After years of diplomatic friction under the US-led west pressure, the IAEA eventually agreed last August to pick up a logical course and try to resolve problems between the two sides within a “work plan”.
The US-led West has demanded Tehran to give up its NPT right of enrichment or face a third UN resolution and financial sanctions.
According to the NPT, Iran is as a signatory entitled to pursue civilian nuclear technology, including uranium enrichment.
Tehran has so far rejected this demand.
Iran is under two sets of UN Security Council sanctions for its refusal to freeze uranium enrichment even after the peaceful nature of its nuclear programs and activities was proved.
Washington is pushing for additional UN penalties despite a recent report by 16 US intelligence bodies that endorsed the civilian nature of Iran’s programs. Following the US National Intelligence Estimate (NIE) and a similar report by the IAEA head in November which praised Iran’s truthfulness about key aspects of its past nuclear activities, Russia and China increased resistance to any further punitive measures by the Security Council.
Tehran says it never worked on atomic weapons and wants to enrich uranium only to produce fuel for reactors that would generate electricity, a claim substantiated by the NIE and IAEA report.
Bush’s attempt to rally international pressure against Iran’s nuclear program has been complicated by the US intelligence.

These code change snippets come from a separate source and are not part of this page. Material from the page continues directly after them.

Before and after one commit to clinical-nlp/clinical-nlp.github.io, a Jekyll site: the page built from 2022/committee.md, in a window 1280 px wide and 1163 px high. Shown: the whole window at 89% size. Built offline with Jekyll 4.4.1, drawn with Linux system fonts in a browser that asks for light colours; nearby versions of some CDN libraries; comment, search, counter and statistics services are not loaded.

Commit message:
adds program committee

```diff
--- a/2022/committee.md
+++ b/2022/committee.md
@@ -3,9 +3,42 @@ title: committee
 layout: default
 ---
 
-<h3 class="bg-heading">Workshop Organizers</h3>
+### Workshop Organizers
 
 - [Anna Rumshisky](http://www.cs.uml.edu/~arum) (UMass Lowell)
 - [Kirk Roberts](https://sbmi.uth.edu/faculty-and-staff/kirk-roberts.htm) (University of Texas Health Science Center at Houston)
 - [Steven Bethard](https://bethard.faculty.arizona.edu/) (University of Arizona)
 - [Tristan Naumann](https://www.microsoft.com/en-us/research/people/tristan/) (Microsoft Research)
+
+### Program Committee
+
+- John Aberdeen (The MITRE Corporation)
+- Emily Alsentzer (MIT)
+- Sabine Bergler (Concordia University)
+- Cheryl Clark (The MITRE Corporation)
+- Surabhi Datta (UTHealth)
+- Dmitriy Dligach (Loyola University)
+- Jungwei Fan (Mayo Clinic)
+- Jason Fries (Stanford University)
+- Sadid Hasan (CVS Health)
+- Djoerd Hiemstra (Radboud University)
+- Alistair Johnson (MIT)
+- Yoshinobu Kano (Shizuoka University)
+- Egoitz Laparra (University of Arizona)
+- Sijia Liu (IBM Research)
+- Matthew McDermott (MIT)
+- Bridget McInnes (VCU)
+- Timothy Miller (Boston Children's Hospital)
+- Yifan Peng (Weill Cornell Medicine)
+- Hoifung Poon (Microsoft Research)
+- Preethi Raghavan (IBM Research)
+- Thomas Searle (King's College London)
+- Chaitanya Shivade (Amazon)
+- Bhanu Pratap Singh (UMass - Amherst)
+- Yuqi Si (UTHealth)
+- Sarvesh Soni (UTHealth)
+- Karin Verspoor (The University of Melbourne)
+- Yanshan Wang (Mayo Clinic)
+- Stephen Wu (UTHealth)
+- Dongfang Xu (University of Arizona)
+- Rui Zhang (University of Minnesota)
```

Not only many Iranian officials, including President Mahmoud Ahmadinejad, but also many other world nations have called the UN Security Council pressure unjustified, especially in the wake of recent IAEA reports saying Iran had increased cooperation with the agency